Its been said that Americans love a good comeback story. Whether or not this is actually true will be demonstrated at the polls next year as former congressman Bob Barr, who retired from public office a decade ago, attempts to reclaim a seat in the U.S. House of Representatives.
Though the timing may seem odd, as the Supreme Court is currently scrutinizing the constitutionality of his prime legislative accomplishment, the Defense of Marriage Act, there is far more to the Barr saga than casual observers realize. Examining the Georgia Republican’s career and aspirations provides unique insight into the history and potential future of the Republican Party, as well as the ideological clash between neo-conservatism and its libertarian counterpart.
In an age when Rand Paul and the Republicans’ libertarian wing enjoy unprecedented public support, Barr’s planned return to legislative office isn’t that shocking. Though he left Congress on an undoubtedly conservative note, Barr has been hard at work rebranding himself.
A 2008 presidential campaign with the Libertarian Party allowed the former Representative to market himself to a new demographic: the Ron Paul revolutionaries who flooded the GOP primaries demanding fiscal conservatism and social openness. Though his campaign failed to emulate the grassroots success Paul enjoyed, the adventure into the world of alternative parties was not without its benefits.
Despite being an accomplished legislator, Barr was a polarizing figure within the nation’s largest alternative party. Though he emerged victorious from their national convention, his history as a social conservative offended many of the more ideologically pure Libertarians.
The self-professed “radicals,” who advocate a completely uninterrupted free market system, were aghast Barr was selected as their nominee, an apparent attempt to snag a “big name” with establishment credentials over more ideologically consistent, but less widely marketable alternatives. Though he undoubtedly campaigned from the right, the radicals forced Barr to distance himself from many of the socially conservative ideas popularized during his career, even going so far as to rebuke the Defense of Marriage Act and the Patriot Act.
This evolution, though not enough to please his purist critics, may ultimately aid Barr in his quest for twenty-first century acceptance. Though he remains a galvanizing figure, the newly libertarian Barr remains unapologetic about dabbling in the world of third parties, an independent history that may actually aid his electoral prospects.
“I actually believe it’s beneficial to him,” said Russ Verney, Barr’s 2008 campaign manager. “The Republicans and Democrats don’t like competition, and one of the ways of eliminating competition is to absorb it into the party…it is in the Republicans’ interests to reach out more to the libertarian wing of the electorate by welcoming Bob Barr, and of course, if he wins the nomination they have no choice but to welcome it and make the most of it.”

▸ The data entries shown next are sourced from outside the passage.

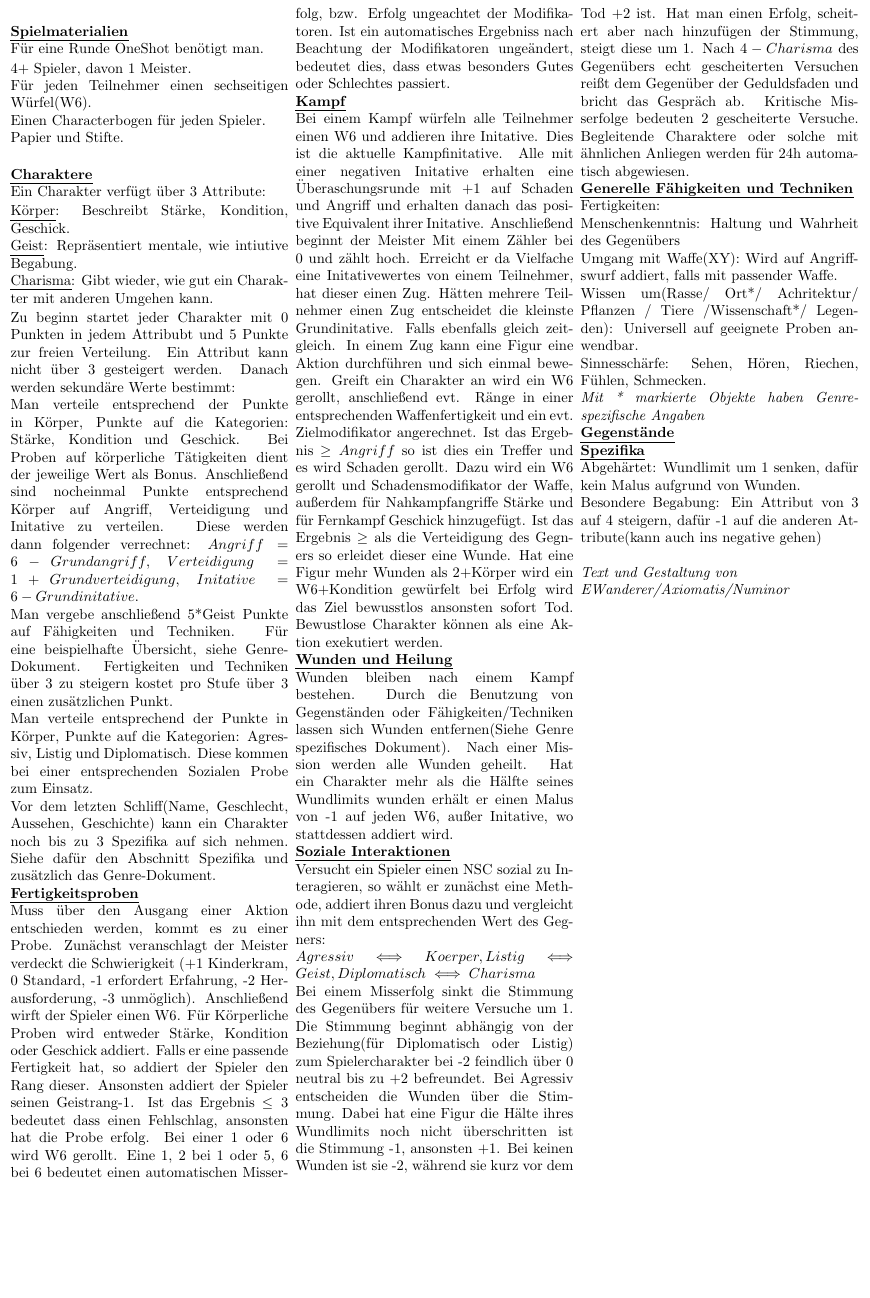
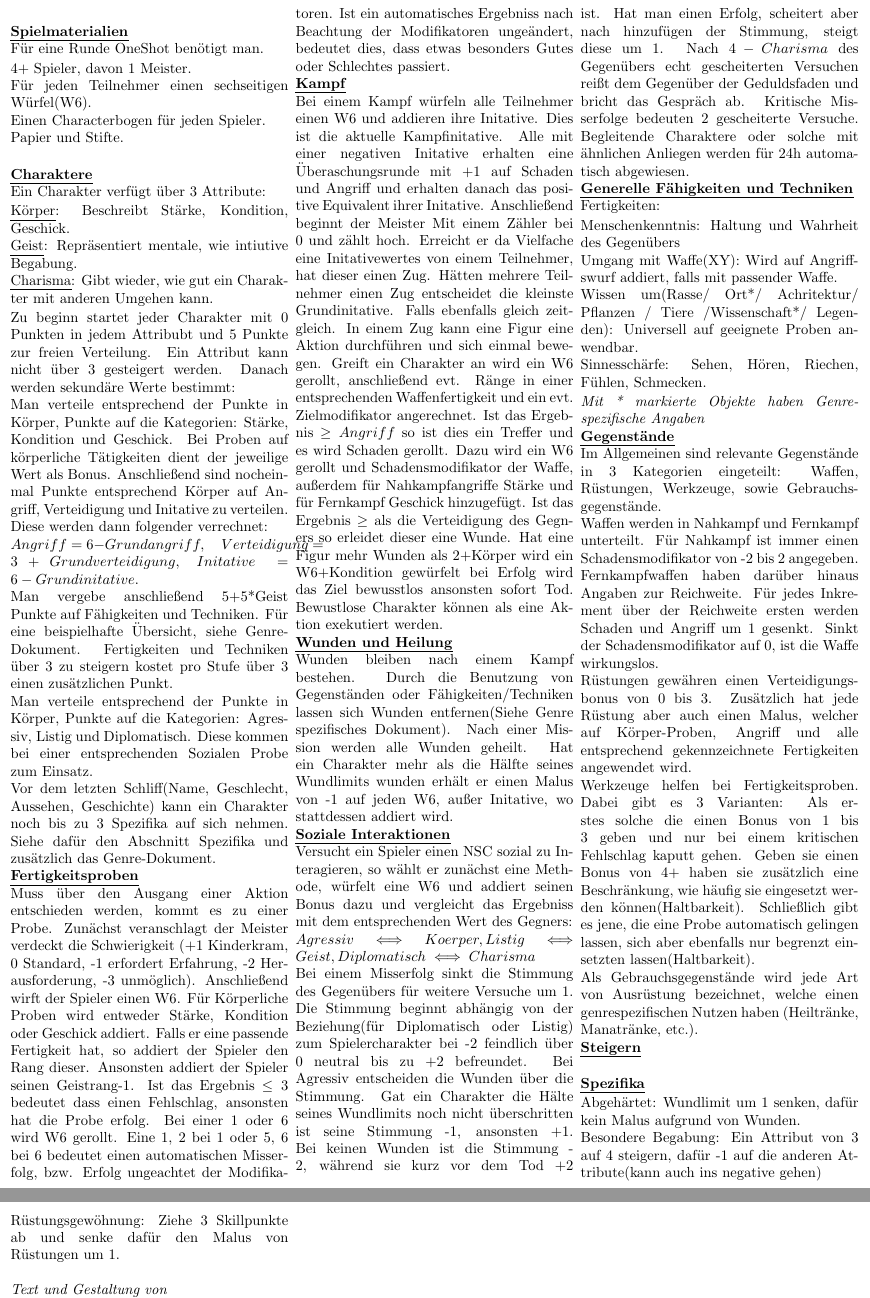
Before and after one commit to Ewanderer/OneShot, a LaTeX document (core/core.tex): part of the page before the commit and two parts of pages 1 and 2 of 2 after it, the two joined at a grey line, cut so that both start at the same text, the shorter picture padded with empty space. Compiled offline with pdfLaTeX.

Commit message:
Regelupdate

```diff
--- a/core/core.tex
+++ b/core/core.tex
@@ -25,8 +25,8 @@
 \item \uline{Charisma}: Gibt wieder, wie gut ein Charakter mit anderen Umgehen kann.
 \end{itemize}
 Zu beginn startet jeder Charakter mit 0 Punkten in jedem Attribubt und 5 Punkte zur freien Verteilung. Ein Attribut kann nicht über 3 gesteigert werden. Danach werden sekundäre Werte bestimmt:
-\\Man verteile entsprechend der Punkte in Körper, Punkte auf die Kategorien: Stärke, Kondition und Geschick. Bei Proben auf körperliche Tätigkeiten dient der jeweilige Wert als Bonus. Anschließend sind nocheinmal Punkte entsprechend Körper auf Angriff, Verteidigung und Initative zu verteilen. Diese werden dann folgender verrechnet: $Angriff=6-Grundangriff,\quad Verteidigung=1+Grundverteidigung,\quad Initative=6-Grundinitative$.
-\\Man vergebe anschließend 5*Geist Punkte auf Fähigkeiten und Techniken. Für eine beispielhafte Übersicht, siehe Genre-Dokument. Fertigkeiten und Techniken über 3 zu steigern kostet pro Stufe über 3 einen zusätzlichen Punkt.
+\\Man verteile entsprechend der Punkte in Körper, Punkte auf die Kategorien: Stärke, Kondition und Geschick. Bei Proben auf körperliche Tätigkeiten dient der jeweilige Wert als Bonus. Anschließend sind nocheinmal Punkte entsprechend Körper auf Angriff, Verteidigung und Initative zu verteilen. Diese werden dann folgender verrechnet:\\$Angriff=6-Grundangriff,\quad Verteidigung=3+Grundverteidigung,\quad Initative=6-Grundinitative$.
+\\Man vergebe anschließend 5+5*Geist Punkte auf Fähigkeiten und Techniken. Für eine beispielhafte Übersicht, siehe Genre-Dokument. Fertigkeiten und Techniken über 3 zu steigern kostet pro Stufe über 3 einen zusätzlichen Punkt.
 \\Man verteile entsprechend der Punkte in Körper, Punkte auf die Kategorien: Agressiv, Listig und Diplomatisch. Diese kommen bei einer entsprechenden Sozialen Probe zum Einsatz.
 \\Vor dem letzten Schliff(Name, Geschlecht, Aussehen, Geschichte) kann ein Charakter noch bis zu 3 Spezifika auf sich nehmen. Siehe dafür den Abschnitt Spezifika und zusätzlich das Genre-Dokument.
 \textbf{\uline{\\Fertigkeitsproben}}
@@ -37,9 +37,9 @@ In einem Zug kann eine Figur eine Aktion durchführen und sich einmal bewegen. G
 \textbf{\uline{\\Wunden und Heilung}}
 \\Wunden bleiben nach einem Kampf bestehen. Durch die Benutzung von Gegenständen oder Fähigkeiten/Techniken lassen sich Wunden entfernen(Siehe Genre spezifisches Dokument). Nach einer Mission werden alle Wunden geheilt. Hat ein Charakter mehr als die Hälfte seines Wundlimits wunden erhält er einen Malus von -1 auf jeden W6, außer Initative, wo stattdessen addiert wird.
 \textbf{\uline{\\Soziale Interaktionen}}
-\\Versucht ein Spieler einen NSC sozial zu Interagieren, so wählt er zunächst eine Methode, addiert ihren Bonus dazu und vergleicht ihn mit dem entsprechenden Wert des Gegners:
+\\Versucht ein Spieler einen NSC sozial zu Interagieren, so wählt er zunächst eine Methode, würfelt eine W6 und addiert seinen Bonus dazu und vergleicht das Ergebniss mit dem entsprechenden Wert des Gegners:
 \\$Agressiv\iff Koerper,Listig\iff Geist,Diplomatisch\iff Charisma$
-\\Bei einem Misserfolg sinkt die Stimmung des Gegenübers für weitere Versuche um 1. Die Stimmung beginnt abhängig von der Beziehung(für Diplomatisch oder Listig) zum Spielercharakter bei -2 feindlich über 0 neutral bis zu +2 befreundet. Bei Agressiv entscheiden die Wunden über die Stimmung. Dabei hat eine Figur die Hälte ihres Wundlimits noch nicht überschritten ist die Stimmung -1, ansonsten +1. Bei keinen Wunden ist sie -2, während sie kurz vor dem Tod +2 ist. Hat man einen Erfolg, scheitert aber nach hinzufügen der Stimmung, steigt diese um 1. Nach $4-Charisma$ des Gegenübers echt gescheiterten Versuchen reißt dem Gegenüber der Geduldsfaden und bricht das Gespräch ab. Kritische Misserfolge bedeuten 2 gescheiterte Versuche. Begleitende Charaktere oder solche mit ähnlichen Anliegen werden für 24h automatisch abgewiesen.
+\\Bei einem Misserfolg sinkt die Stimmung des Gegenübers für weitere Versuche um 1. Die Stimmung beginnt abhängig von der Beziehung(für Diplomatisch oder Listig) zum Spielercharakter bei -2 feindlich über 0 neutral bis zu +2 befreundet. Bei Agressiv entscheiden die Wunden über die Stimmung. Gat ein Charakter die Hälte seines Wundlimits noch nicht überschritten ist seine Stimmung -1, ansonsten +1. Bei keinen Wunden ist die Stimmung -2, während sie kurz vor dem Tod +2 ist. Hat man einen Erfolg, scheitert aber nach hinzufügen der Stimmung, steigt diese um 1. Nach $4-Charisma$ des Gegenübers echt gescheiterten Versuchen reißt dem Gegenüber der Geduldsfaden und bricht das Gespräch ab. Kritische Misserfolge bedeuten 2 gescheiterte Versuche. Begleitende Charaktere oder solche mit ähnlichen Anliegen werden für 24h automatisch abgewiesen.
 \textbf{\uline{\\Generelle Fähigkeiten und Techniken}}
 \\Fertigkeiten:
 \begin{itemize}
@@ -50,10 +50,18 @@ In einem Zug kann eine Figur eine Aktion durchführen und sich einmal bewegen. G
 \end{itemize}
 \textit{Mit * markierte Objekte haben Genre-spezifische Angaben}
 \textbf{\uline{\\Gegenstände}}
+\\Im Allgemeinen sind relevante Gegenstände in 3 Kategorien eingeteilt: Waffen, Rüstungen, Werkzeuge, sowie Gebrauchsgegenstände.
+\\Waffen werden in Nahkampf und Fernkampf unterteilt. Für Nahkampf ist immer einen Schadensmodifikator von -2 bis 2 angegeben. Fernkampfwaffen haben darüber hinaus Angaben zur Reichweite. Für jedes Inkrement über der Reichweite ersten werden Schaden und Angriff um 1 gesenkt. Sinkt der Schadensmodifikator auf 0, ist die Waffe wirkungslos.
+\\Rüstungen gewähren einen Verteidigungsbonus von 0 bis 3. Zusätzlich hat jede Rüstung aber auch einen Malus, welcher auf Körper-Proben, Angriff und alle entsprechend gekennzeichnete Fertigkeiten angewendet wird.
+\\Werkzeuge helfen bei Fertigkeitsproben. Dabei gibt es 3 Varianten: Als erstes solche die einen Bonus von 1 bis 3 geben und nur bei einem kritischen Fehlschlag kaputt gehen. Geben sie einen Bonus von 4+ haben sie zusätzlich eine Beschränkung, wie häufig sie eingesetzt werden können(Haltbarkeit). Schließlich gibt es jene, die eine Probe automatisch gelingen lassen, sich aber ebenfalls nur begrenzt einsetzten lassen(Haltbarkeit).
+\\Als Gebrauchsgegenstände wird jede Art von Ausrüstung bezeichnet, welche einen genrespezifischen Nutzen haben (Heiltränke, Manatränke, etc.).
+\textbf{\uline{\\Steigern}}
+
 \textbf{\uline{\\Spezifika}}
 \begin{itemize}
 \item Abgehärtet: Wundlimit um 1 senken, dafür kein Malus aufgrund von Wunden.
 \item Besondere Begabung: Ein Attribut von 3 auf 4 steigern, dafür -1 auf die anderen Attribute(kann auch ins negative gehen)
+\item Rüstungsgewöhnung: Ziehe 3 Skillpunkte ab und senke dafür den Malus von Rüstungen um 1.
 \end{itemize}
 \textit{\\Text und Gestaltung von\\EWanderer/Axiomatis/Numinor}
 \end{multicols*}
```
Also changed, not shown: core/core.pdf.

What purist Libertarians think of Barr doesn’t matter. What they gave him is important: the credibility to argue he is well suited to join the ranks of the modern libertarian revolution.

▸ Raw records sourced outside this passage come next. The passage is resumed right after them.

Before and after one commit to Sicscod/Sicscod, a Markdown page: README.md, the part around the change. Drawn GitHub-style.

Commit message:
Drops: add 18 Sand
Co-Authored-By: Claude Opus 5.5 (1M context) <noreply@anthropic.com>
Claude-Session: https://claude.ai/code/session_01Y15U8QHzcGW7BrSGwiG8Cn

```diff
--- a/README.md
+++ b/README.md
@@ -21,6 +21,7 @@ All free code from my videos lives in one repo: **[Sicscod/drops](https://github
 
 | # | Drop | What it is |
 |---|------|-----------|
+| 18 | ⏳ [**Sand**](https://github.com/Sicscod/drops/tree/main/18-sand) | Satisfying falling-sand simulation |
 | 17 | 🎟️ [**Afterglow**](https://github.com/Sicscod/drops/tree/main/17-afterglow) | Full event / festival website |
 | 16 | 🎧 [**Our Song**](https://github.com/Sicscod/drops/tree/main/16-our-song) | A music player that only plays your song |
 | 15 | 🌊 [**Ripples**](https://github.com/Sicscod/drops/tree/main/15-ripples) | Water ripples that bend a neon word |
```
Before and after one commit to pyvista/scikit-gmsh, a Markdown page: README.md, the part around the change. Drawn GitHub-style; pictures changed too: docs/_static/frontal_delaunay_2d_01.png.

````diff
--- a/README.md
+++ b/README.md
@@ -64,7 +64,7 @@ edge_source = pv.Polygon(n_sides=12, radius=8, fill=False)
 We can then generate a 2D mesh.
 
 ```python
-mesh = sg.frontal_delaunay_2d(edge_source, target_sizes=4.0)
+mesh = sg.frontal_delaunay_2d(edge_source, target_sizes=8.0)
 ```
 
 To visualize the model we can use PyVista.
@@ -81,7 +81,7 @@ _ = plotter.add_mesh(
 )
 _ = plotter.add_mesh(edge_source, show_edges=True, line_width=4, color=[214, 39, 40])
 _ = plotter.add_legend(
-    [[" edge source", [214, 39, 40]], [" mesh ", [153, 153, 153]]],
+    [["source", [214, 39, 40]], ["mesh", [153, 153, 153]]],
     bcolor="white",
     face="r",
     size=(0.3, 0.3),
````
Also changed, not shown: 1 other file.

Barr is not the first Republican to join the Libertarians and then return to the Republican Party. Ron Paul followed a similar path, exiting Congress to run as the third party’s presidential nominee in 1988 before rejoining Congress and the GOP a few years later.

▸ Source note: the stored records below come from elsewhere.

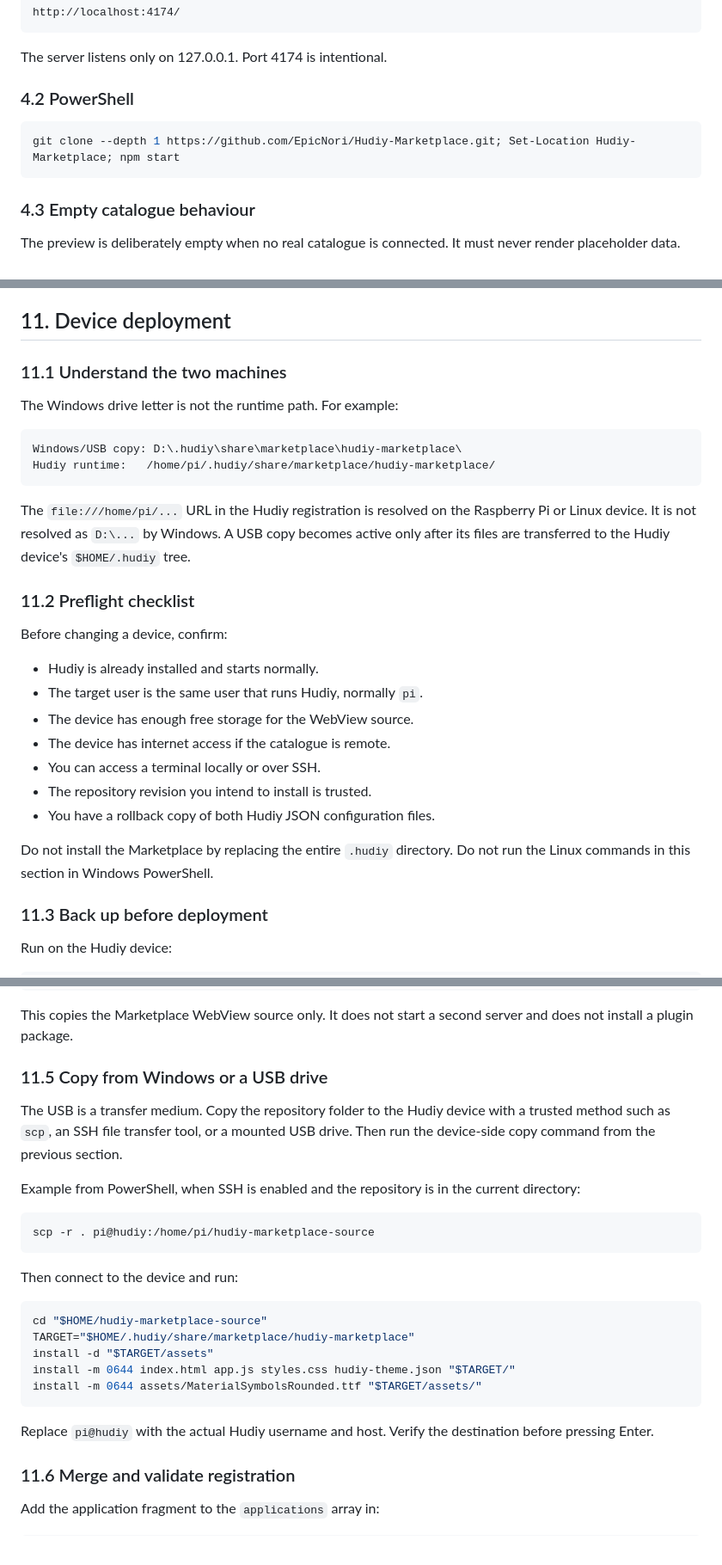
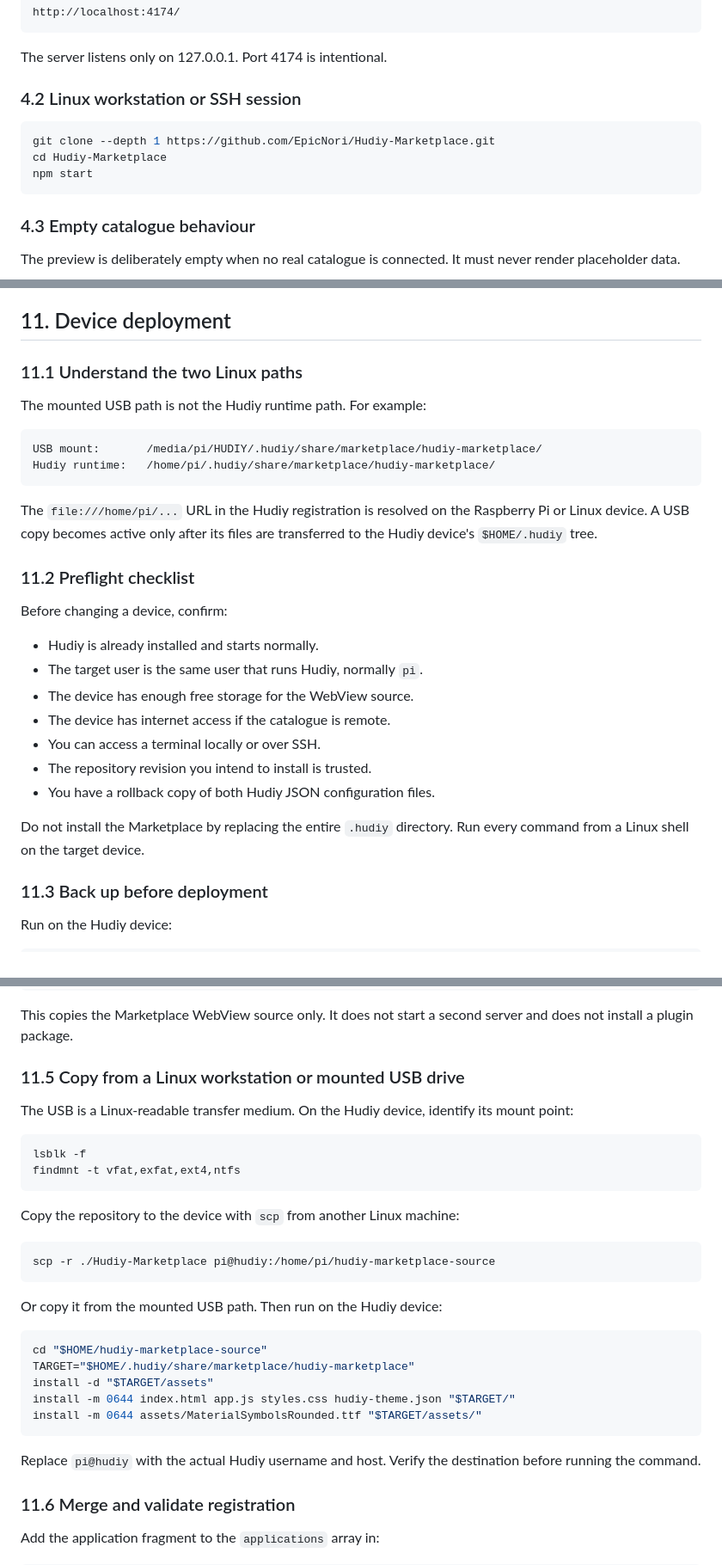
Before and after one commit to EpicNori/Hudiy-Marketplace, a Markdown page: README.md, 3 parts joined by grey strips. Shown at 86% size. Rendered like a GitHub page.

Commit message:
docs: target Linux Hudiy installations

```diff
--- a/README.md
+++ b/README.md
@@ -216,10 +230,12 @@ http://localhost:4174/
 
 The server listens only on 127.0.0.1. Port 4174 is intentional.
 
-### 4.2 PowerShell
+### 4.2 Linux workstation or SSH session
 
-~~~powershell
-git clone --depth 1 https://github.com/EpicNori/Hudiy-Marketplace.git; Set-Location Hudiy-Marketplace; npm start
+~~~bash
+git clone --depth 1 https://github.com/EpicNori/Hudiy-Marketplace.git
+cd Hudiy-Marketplace
+npm start
 ~~~
 
 ### 4.3 Empty catalogue behaviour
@@ -513,16 +529,16 @@ The implementation must:
 
 ## 11. Device deployment
 
-### 11.1 Understand the two machines
+### 11.1 Understand the two Linux paths
 
-The Windows drive letter is not the runtime path. For example:
+The mounted USB path is not the Hudiy runtime path. For example:
 
 ~~~text
-Windows/USB copy: D:\.hudiy\share\marketplace\hudiy-marketplace\
+USB mount:       /media/pi/HUDIY/.hudiy/share/marketplace/hudiy-marketplace/
 Hudiy runtime:   /home/pi/.hudiy/share/marketplace/hudiy-marketplace/
 ~~~
 
-The `file:///home/pi/...` URL in the Hudiy registration is resolved on the Raspberry Pi or Linux device. It is not resolved as `D:\...` by Windows. A USB copy becomes active only after its files are transferred to the Hudiy device's `$HOME/.hudiy` tree.
+The `file:///home/pi/...` URL in the Hudiy registration is resolved on the Raspberry Pi or Linux device. A USB copy becomes active only after its files are transferred to the Hudiy device's `$HOME/.hudiy` tree.
 
 ### 11.2 Preflight checklist
 
@@ -536,7 +552,7 @@ Before changing a device, confirm:
 - The repository revision you intend to install is trusted.
 - You have a rollback copy of both Hudiy JSON configuration files.
 
-Do not install the Marketplace by replacing the entire `.hudiy` directory. Do not run the Linux commands in this section in Windows PowerShell.
+Do not install the Marketplace by replacing the entire `.hudiy` directory. Run every command from a Linux shell on the target device.
 
 ### 11.3 Back up before deployment
 
@@ -576,17 +592,22 @@ install -m 0644 "$SOURCE/assets/MaterialSymbolsRounded.ttf" "$TARGET/assets/"
 
 This copies the Marketplace WebView source only. It does not start a second server and does not install a plugin package.
 
-### 11.5 Copy from Windows or a USB drive
+### 11.5 Copy from a Linux workstation or mounted USB drive
 
-The USB is a transfer medium. Copy the repository folder to the Hudiy device with a trusted method such as `scp`, an SSH file transfer tool, or a mounted USB drive. Then run the device-side copy command from the previous section.
+The USB is a Linux-readable transfer medium. On the Hudiy device, identify its mount point:
 
-Example from PowerShell, when SSH is enabled and the repository is in the current directory:
-
-~~~powershell
-scp -r . pi@hudiy:/home/pi/hudiy-marketplace-source
+~~~bash
+lsblk -f
+findmnt -t vfat,exfat,ext4,ntfs
 ~~~
 
-Then connect to the device and run:
+Copy the repository to the device with `scp` from another Linux machine:
+
+~~~bash
+scp -r ./Hudiy-Marketplace pi@hudiy:/home/pi/hudiy-marketplace-source
+~~~
+
+Or copy it from the mounted USB path. Then run on the Hudiy device:
 
 ~~~bash
 cd "$HOME/hudiy-marketplace-source"
@@ -596,7 +617,7 @@ install -m 0644 index.html app.js styles.css hudiy-theme.json "$TARGET/"
 install -m 0644 assets/MaterialSymbolsRounded.ttf "$TARGET/assets/"
 ~~~
 
-Replace `pi@hudiy` with the actual Hudiy username and host. Verify the destination before pressing Enter.
+Replace `pi@hudiy` with the actual Hudiy username and host. Verify the destination before running the command.
 
 ### 11.6 Merge and validate registration
 
```
Also changed, not shown: other parts of README.md (+16 -2 lines), style.md (+2 -0 lines).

“I don’t know if Barr has separated himself from social conservatism, but he has proven to be a leader of individuals’ rights and freedoms,” said Verney. “I don’t think there is anyone in either party with as many credentials as Bob has.”
Though his presidential bid failed to go “mainstream,” in post-millennial American politics — where a history of social conservatism may prove a burdensome anchor — the newly reinvented Bob Barr, now cast as a champion of individual liberty, could very well be ahead of the curve.